_What to work on_
Search the data below for the word "note" and copy each line that holds it.

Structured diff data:
###
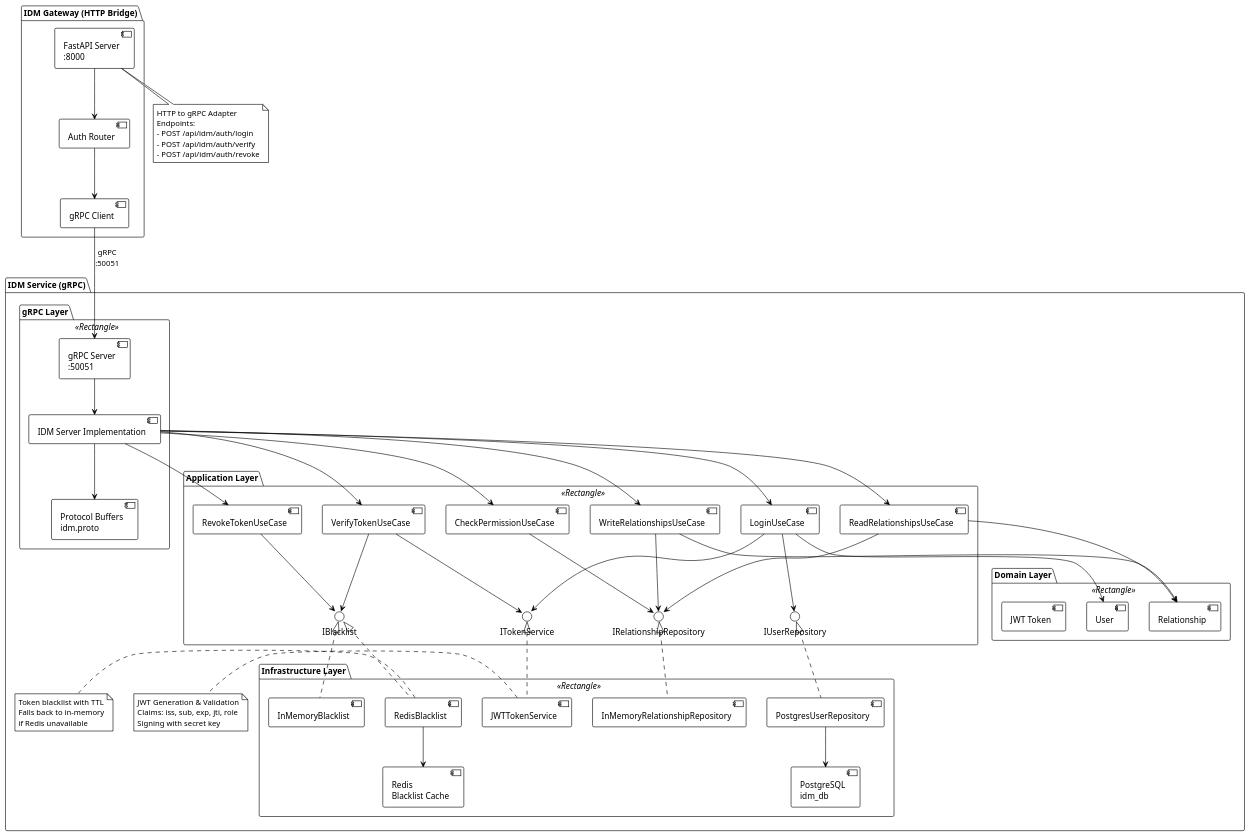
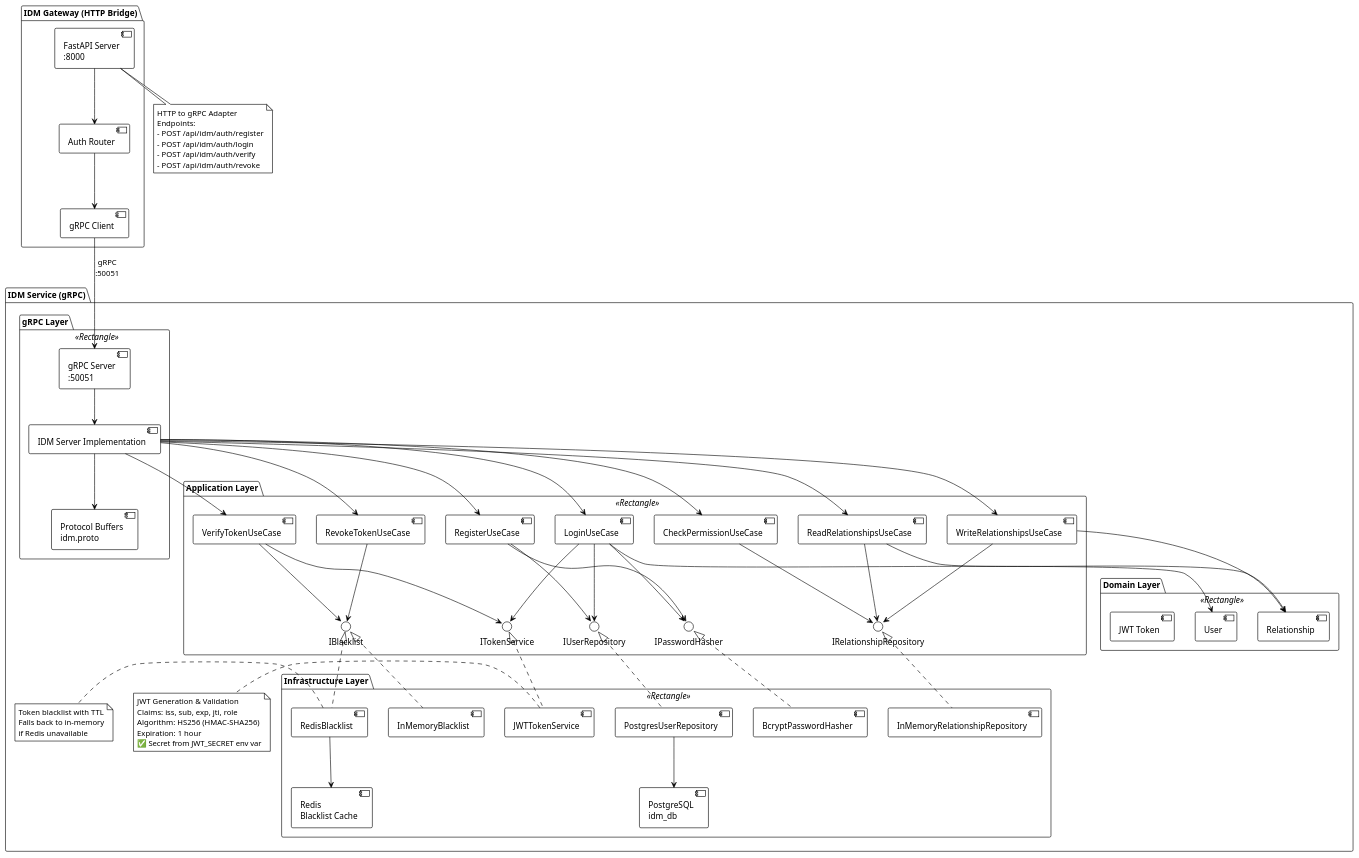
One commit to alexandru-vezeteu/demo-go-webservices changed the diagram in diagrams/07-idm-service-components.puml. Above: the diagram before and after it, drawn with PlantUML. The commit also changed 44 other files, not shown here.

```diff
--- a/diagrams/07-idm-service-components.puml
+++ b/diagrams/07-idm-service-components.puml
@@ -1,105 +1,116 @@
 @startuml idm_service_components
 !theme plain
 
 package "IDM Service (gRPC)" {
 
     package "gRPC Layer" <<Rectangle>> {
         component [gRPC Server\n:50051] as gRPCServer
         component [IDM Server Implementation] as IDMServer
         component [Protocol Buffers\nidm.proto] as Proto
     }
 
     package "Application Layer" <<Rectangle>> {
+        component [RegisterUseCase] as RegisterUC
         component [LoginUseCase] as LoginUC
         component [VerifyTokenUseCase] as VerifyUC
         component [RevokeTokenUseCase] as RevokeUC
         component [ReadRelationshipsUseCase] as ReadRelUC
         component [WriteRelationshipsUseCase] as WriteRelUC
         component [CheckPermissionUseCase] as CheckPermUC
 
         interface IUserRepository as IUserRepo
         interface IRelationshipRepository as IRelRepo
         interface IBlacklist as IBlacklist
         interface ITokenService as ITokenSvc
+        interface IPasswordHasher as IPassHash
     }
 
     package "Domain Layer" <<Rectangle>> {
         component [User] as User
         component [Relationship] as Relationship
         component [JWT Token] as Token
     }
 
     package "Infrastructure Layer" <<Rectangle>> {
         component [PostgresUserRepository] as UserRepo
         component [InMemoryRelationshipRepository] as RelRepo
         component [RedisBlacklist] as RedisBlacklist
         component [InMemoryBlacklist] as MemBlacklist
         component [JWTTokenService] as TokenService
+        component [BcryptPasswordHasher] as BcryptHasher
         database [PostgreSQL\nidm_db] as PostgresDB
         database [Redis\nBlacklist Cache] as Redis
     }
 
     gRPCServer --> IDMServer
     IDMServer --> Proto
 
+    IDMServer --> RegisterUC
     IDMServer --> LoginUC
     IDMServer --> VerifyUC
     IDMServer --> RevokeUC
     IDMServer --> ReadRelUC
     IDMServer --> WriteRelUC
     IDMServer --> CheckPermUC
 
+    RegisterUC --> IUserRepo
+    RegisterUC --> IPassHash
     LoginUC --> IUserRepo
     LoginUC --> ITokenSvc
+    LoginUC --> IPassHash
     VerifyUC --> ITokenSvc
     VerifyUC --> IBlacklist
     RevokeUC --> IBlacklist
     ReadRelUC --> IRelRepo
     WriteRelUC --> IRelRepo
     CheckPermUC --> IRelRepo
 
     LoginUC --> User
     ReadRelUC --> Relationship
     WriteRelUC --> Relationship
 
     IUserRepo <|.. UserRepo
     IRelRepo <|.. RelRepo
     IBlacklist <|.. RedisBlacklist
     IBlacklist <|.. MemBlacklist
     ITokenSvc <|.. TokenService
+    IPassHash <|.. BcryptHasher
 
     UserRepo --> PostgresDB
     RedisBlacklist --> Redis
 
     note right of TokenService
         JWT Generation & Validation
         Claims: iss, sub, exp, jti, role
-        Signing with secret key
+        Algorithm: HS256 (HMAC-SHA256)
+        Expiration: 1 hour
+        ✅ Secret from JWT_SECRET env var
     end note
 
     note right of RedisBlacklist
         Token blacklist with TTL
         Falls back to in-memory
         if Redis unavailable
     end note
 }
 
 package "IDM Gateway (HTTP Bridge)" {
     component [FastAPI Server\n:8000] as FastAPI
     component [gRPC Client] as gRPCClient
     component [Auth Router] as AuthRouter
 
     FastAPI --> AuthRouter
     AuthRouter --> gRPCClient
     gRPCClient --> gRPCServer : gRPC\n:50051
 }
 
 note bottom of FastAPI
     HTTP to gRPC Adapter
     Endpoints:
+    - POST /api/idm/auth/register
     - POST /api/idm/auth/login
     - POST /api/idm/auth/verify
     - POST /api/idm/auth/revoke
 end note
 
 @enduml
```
###
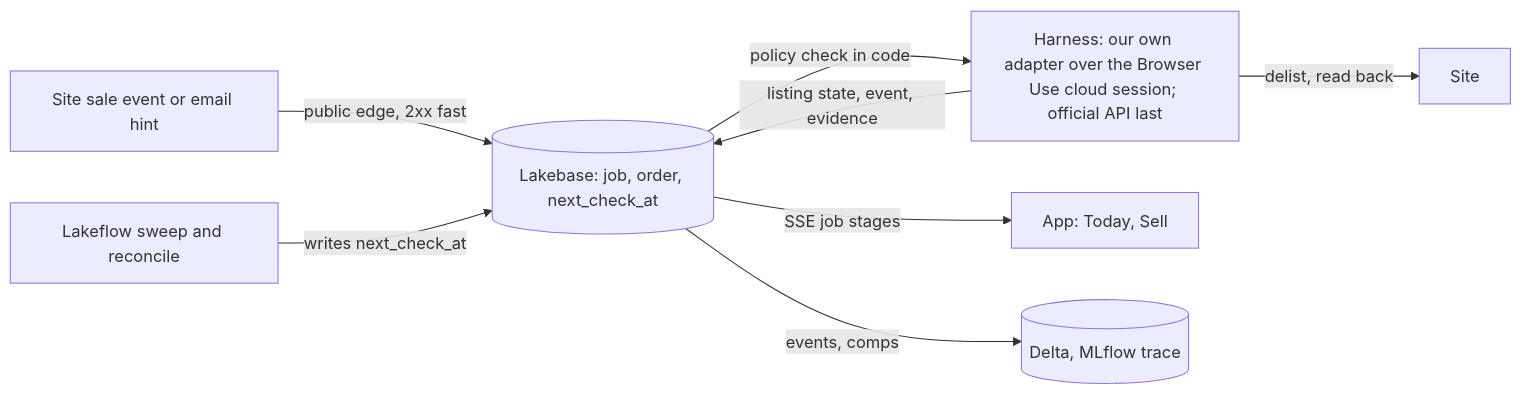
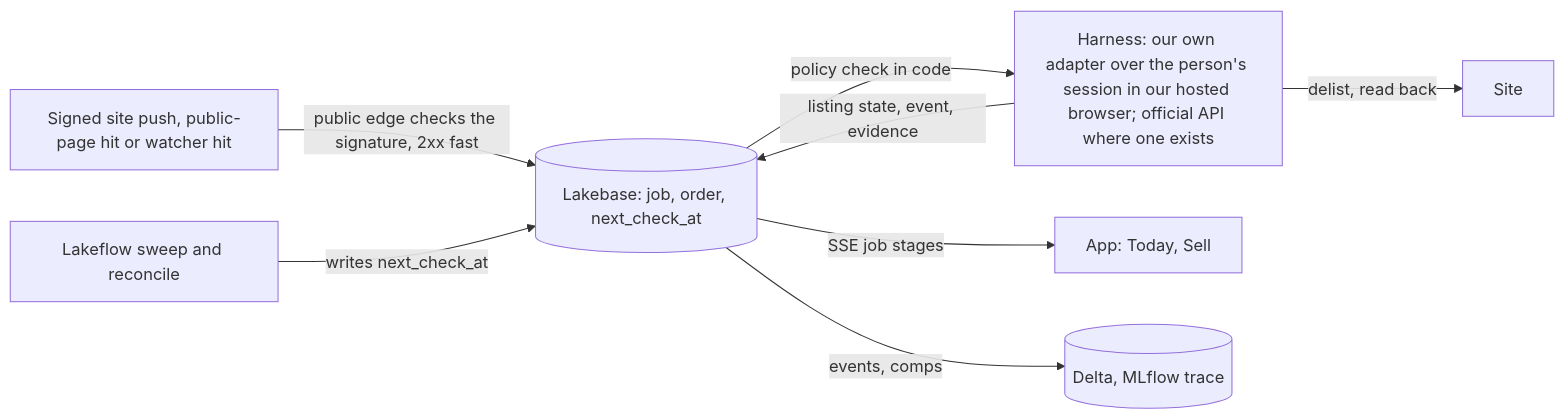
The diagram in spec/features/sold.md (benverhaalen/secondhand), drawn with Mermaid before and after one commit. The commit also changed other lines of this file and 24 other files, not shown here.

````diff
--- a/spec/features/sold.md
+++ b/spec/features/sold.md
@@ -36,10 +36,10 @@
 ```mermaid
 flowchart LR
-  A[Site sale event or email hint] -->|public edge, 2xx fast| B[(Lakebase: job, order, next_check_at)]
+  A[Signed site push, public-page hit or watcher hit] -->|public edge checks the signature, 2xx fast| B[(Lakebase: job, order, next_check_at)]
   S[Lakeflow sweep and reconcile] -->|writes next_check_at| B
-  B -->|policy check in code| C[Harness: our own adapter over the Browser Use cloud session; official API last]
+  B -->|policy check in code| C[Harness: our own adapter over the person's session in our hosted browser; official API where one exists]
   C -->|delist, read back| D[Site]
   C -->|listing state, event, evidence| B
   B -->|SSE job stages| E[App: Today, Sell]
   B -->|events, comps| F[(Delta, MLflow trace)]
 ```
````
###
_Solution_
     note right of TokenService
     end note
     note right of RedisBlacklist
     end note
 note bottom of FastAPI
 end note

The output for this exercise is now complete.